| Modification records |
BEGIN

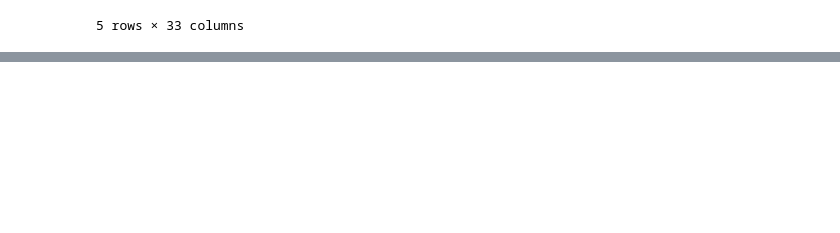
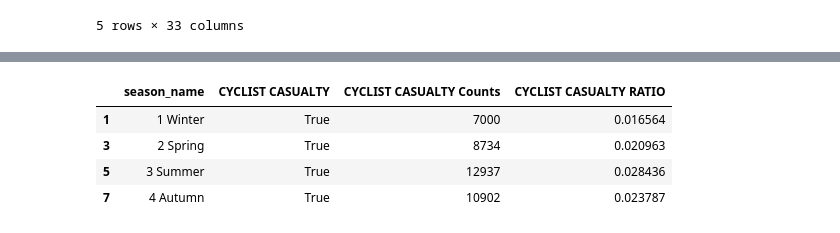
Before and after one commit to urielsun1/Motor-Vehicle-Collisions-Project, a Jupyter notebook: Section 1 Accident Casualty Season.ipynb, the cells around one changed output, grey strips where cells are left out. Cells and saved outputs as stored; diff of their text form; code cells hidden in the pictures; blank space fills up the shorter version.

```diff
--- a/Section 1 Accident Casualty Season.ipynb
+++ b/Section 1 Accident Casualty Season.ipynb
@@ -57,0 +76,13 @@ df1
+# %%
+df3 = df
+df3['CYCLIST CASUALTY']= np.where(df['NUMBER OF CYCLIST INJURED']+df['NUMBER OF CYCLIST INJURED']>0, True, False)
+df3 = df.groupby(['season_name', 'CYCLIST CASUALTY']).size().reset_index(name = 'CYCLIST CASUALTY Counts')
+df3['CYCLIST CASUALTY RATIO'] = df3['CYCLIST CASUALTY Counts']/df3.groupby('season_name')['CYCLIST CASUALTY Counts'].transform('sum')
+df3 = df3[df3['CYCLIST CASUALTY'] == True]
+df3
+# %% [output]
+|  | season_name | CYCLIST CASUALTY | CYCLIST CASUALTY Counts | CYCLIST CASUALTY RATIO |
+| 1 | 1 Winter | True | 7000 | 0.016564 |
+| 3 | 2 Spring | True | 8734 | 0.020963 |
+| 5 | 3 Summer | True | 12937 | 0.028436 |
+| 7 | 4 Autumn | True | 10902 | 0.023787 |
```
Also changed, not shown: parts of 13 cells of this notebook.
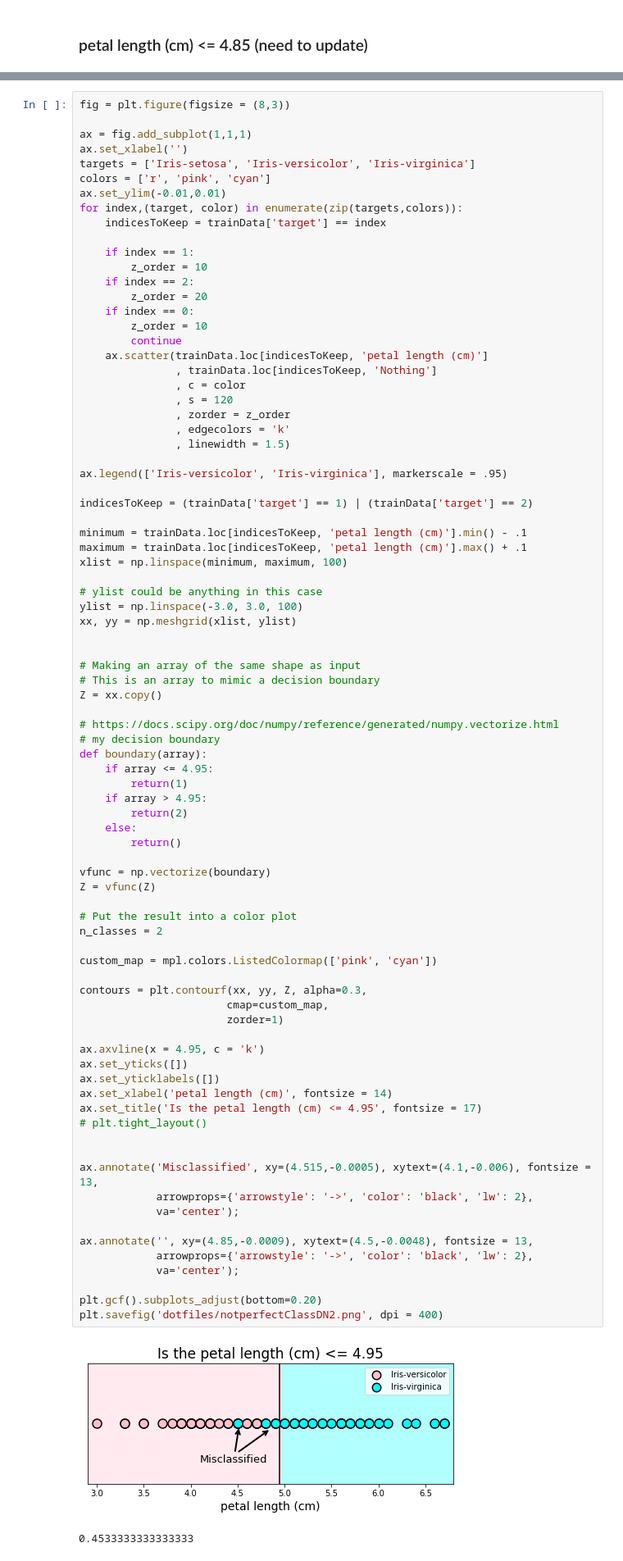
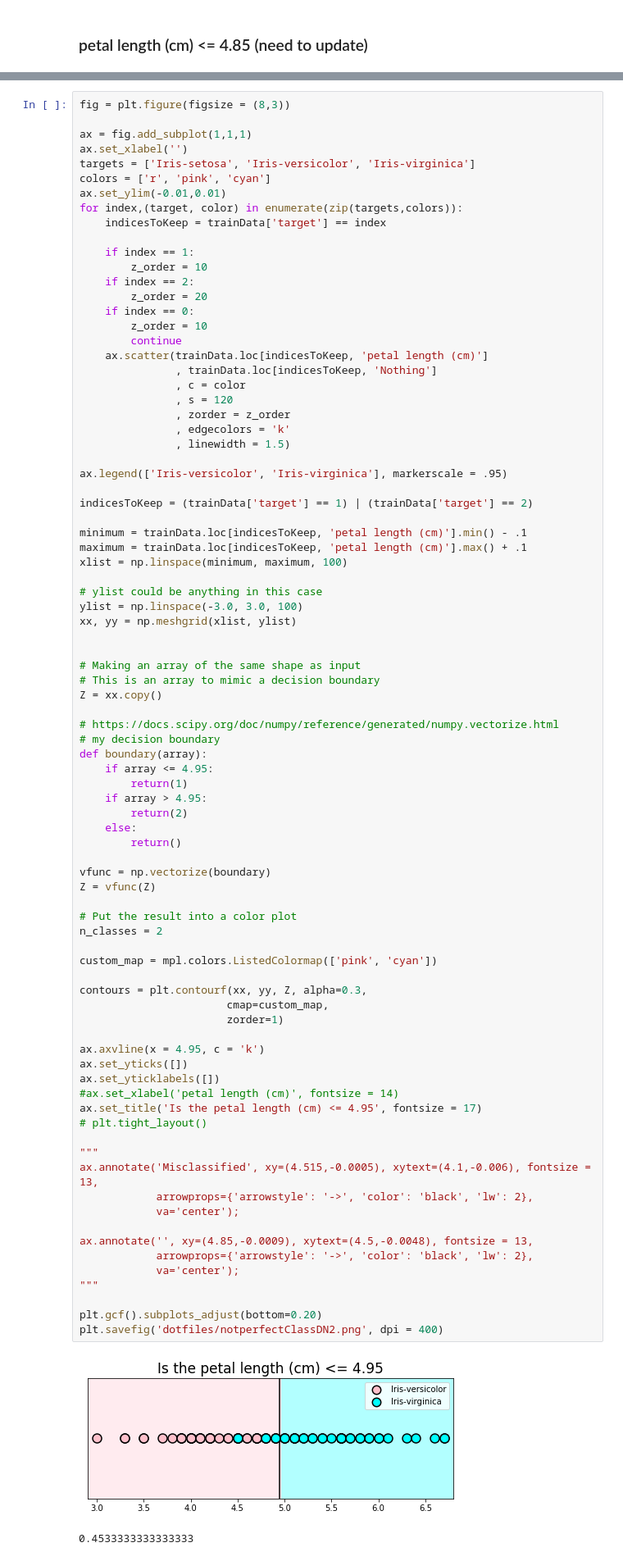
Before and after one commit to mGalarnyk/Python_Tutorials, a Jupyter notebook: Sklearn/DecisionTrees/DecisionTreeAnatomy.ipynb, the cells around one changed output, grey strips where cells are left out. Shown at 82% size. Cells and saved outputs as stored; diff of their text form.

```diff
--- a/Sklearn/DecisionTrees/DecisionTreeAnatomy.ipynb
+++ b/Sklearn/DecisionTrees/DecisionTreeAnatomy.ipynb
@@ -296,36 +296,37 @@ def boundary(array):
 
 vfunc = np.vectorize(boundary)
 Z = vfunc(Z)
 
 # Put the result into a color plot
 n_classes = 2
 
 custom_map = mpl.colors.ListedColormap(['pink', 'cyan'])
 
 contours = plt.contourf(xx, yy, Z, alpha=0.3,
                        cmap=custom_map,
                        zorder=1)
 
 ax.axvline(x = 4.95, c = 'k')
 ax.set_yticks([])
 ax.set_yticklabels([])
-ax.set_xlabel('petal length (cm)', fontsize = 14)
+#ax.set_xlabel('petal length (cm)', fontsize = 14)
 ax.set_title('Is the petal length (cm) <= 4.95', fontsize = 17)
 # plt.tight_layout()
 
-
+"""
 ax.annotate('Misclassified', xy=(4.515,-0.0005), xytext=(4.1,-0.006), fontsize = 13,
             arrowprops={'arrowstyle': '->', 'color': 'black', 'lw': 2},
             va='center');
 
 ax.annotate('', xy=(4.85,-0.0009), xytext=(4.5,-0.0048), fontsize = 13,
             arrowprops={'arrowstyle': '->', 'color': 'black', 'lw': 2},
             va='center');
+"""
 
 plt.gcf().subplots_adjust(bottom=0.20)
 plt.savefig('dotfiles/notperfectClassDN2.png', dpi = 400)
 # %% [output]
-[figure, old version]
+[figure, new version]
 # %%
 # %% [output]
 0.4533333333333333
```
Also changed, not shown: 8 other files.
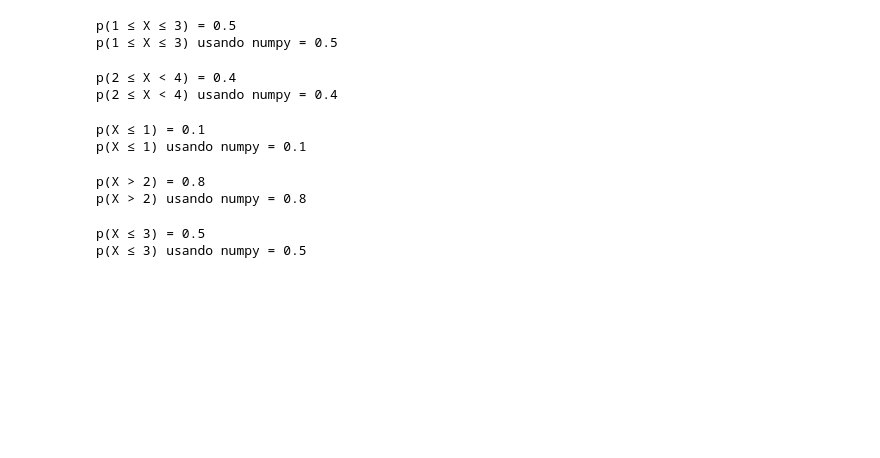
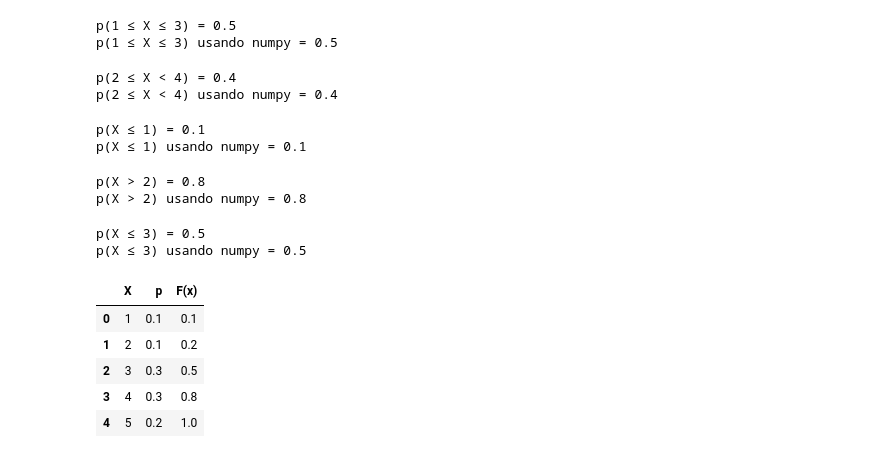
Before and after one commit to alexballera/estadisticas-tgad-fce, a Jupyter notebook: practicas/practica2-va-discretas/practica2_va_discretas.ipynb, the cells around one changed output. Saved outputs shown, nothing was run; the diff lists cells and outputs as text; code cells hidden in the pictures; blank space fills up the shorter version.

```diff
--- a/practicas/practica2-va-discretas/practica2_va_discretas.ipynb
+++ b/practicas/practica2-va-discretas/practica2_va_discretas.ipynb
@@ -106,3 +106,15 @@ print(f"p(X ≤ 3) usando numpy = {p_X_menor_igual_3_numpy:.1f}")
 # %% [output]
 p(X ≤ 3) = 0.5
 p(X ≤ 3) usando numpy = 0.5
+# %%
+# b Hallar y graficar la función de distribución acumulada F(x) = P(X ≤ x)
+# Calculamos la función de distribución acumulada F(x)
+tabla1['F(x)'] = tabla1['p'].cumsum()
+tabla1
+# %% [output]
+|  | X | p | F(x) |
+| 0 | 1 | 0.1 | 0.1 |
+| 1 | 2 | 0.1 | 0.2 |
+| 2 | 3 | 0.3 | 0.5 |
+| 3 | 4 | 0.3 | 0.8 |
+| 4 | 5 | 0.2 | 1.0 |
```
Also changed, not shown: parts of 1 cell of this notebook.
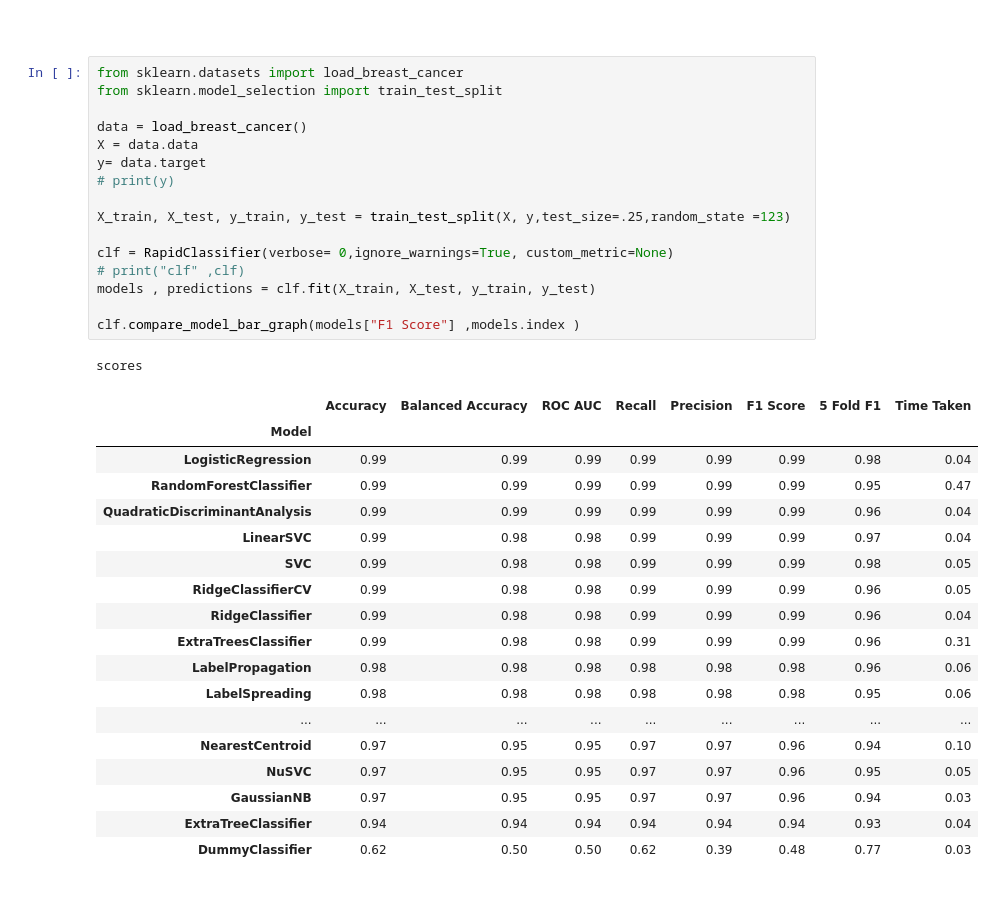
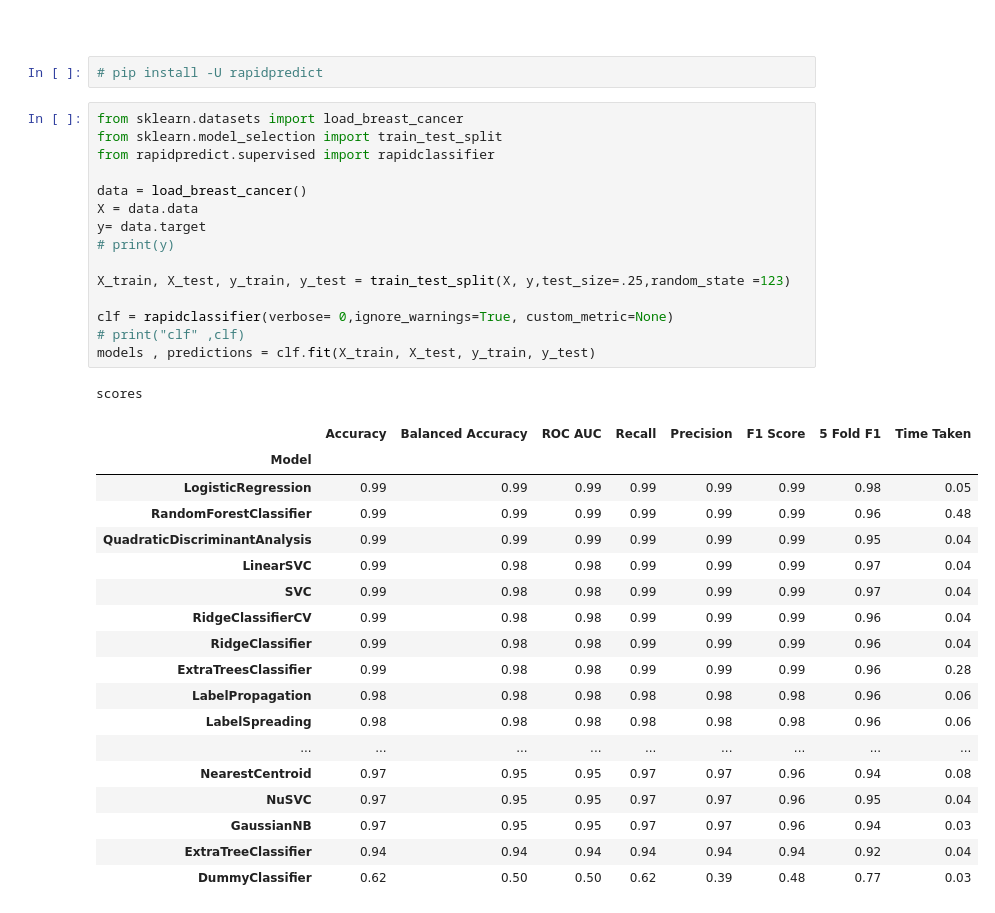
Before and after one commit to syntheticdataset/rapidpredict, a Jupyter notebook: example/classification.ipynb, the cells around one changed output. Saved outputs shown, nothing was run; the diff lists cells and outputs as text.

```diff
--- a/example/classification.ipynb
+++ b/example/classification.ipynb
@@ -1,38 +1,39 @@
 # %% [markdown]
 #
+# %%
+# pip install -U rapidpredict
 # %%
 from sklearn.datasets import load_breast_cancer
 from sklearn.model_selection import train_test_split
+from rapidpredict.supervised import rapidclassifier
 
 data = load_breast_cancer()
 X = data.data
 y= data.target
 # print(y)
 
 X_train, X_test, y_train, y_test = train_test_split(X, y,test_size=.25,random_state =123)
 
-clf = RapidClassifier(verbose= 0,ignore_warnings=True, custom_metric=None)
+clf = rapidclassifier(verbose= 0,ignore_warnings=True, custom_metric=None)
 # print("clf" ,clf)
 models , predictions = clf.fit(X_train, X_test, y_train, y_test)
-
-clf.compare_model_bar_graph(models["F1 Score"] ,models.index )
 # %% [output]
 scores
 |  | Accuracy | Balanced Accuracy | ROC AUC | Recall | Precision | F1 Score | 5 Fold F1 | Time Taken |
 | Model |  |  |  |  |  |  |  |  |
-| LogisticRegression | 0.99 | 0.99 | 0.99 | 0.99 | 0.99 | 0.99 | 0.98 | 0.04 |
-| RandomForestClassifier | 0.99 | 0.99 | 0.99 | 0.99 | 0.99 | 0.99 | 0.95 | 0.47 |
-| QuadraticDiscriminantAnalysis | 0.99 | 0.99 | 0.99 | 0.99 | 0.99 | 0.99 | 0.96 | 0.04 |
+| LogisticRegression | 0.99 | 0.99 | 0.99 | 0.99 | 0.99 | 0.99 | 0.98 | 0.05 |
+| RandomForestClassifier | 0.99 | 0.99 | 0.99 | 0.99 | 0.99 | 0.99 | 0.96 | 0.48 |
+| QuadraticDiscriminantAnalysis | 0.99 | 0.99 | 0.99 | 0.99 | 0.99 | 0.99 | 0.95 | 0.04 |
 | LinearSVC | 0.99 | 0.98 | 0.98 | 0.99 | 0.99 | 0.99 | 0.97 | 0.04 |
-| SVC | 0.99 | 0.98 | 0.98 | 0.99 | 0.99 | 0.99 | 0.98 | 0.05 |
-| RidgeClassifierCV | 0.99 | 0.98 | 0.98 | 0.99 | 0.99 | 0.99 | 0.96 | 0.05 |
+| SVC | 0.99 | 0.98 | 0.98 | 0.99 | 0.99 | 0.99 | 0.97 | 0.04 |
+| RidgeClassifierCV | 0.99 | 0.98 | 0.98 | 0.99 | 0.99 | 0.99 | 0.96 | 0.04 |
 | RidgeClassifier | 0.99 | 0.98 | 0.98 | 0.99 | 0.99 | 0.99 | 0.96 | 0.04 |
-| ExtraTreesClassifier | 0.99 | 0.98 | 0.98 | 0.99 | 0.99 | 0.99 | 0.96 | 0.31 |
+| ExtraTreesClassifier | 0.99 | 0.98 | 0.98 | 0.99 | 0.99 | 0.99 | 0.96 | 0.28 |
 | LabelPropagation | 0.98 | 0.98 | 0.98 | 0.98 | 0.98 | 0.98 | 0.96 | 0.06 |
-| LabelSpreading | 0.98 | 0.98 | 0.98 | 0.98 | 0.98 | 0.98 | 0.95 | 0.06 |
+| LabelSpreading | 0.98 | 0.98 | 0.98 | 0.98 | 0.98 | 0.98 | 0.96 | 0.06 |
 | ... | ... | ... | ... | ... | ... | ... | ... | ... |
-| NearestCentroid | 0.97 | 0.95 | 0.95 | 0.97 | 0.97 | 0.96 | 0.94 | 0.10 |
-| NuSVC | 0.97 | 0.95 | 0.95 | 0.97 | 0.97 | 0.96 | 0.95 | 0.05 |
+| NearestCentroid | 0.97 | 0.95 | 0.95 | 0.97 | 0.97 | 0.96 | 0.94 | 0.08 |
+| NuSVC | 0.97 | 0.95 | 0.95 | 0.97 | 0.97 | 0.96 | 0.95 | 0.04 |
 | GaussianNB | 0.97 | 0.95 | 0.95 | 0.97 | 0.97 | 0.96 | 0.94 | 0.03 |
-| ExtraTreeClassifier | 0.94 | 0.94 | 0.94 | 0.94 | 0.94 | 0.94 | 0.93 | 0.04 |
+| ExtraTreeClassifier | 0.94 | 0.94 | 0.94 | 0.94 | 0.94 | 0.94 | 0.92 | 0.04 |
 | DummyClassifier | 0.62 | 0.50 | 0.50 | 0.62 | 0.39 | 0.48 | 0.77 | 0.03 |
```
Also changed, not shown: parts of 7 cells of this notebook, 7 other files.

END

| EXERCISE BRIEF |
Up to and including the line that holds "Also changed, not shown: parts of 13", restate word for word each line of the records from their start, and only those lines, leaving out the pictures.

| RESPONSE BELOW |
Before and after one commit to urielsun1/Motor-Vehicle-Collisions-Project, a Jupyter notebook: Section 1 Accident Casualty Season.ipynb, the cells around one changed output, grey strips where cells are left out. Cells and saved outputs as stored; diff of their text form; code cells hidden in the pictures; blank space fills up the shorter version.

```diff
--- a/Section 1 Accident Casualty Season.ipynb
+++ b/Section 1 Accident Casualty Season.ipynb
@@ -57,0 +76,13 @@ df1
+# %%
+df3 = df
+df3['CYCLIST CASUALTY']= np.where(df['NUMBER OF CYCLIST INJURED']+df['NUMBER OF CYCLIST INJURED']>0, True, False)
+df3 = df.groupby(['season_name', 'CYCLIST CASUALTY']).size().reset_index(name = 'CYCLIST CASUALTY Counts')
+df3['CYCLIST CASUALTY RATIO'] = df3['CYCLIST CASUALTY Counts']/df3.groupby('season_name')['CYCLIST CASUALTY Counts'].transform('sum')
+df3 = df3[df3['CYCLIST CASUALTY'] == True]
+df3
+# %% [output]
+|  | season_name | CYCLIST CASUALTY | CYCLIST CASUALTY Counts | CYCLIST CASUALTY RATIO |
+| 1 | 1 Winter | True | 7000 | 0.016564 |
+| 3 | 2 Spring | True | 8734 | 0.020963 |
+| 5 | 3 Summer | True | 12937 | 0.028436 |
+| 7 | 4 Autumn | True | 10902 | 0.023787 |
```
Also changed, not shown: parts of 13 cells of this notebook.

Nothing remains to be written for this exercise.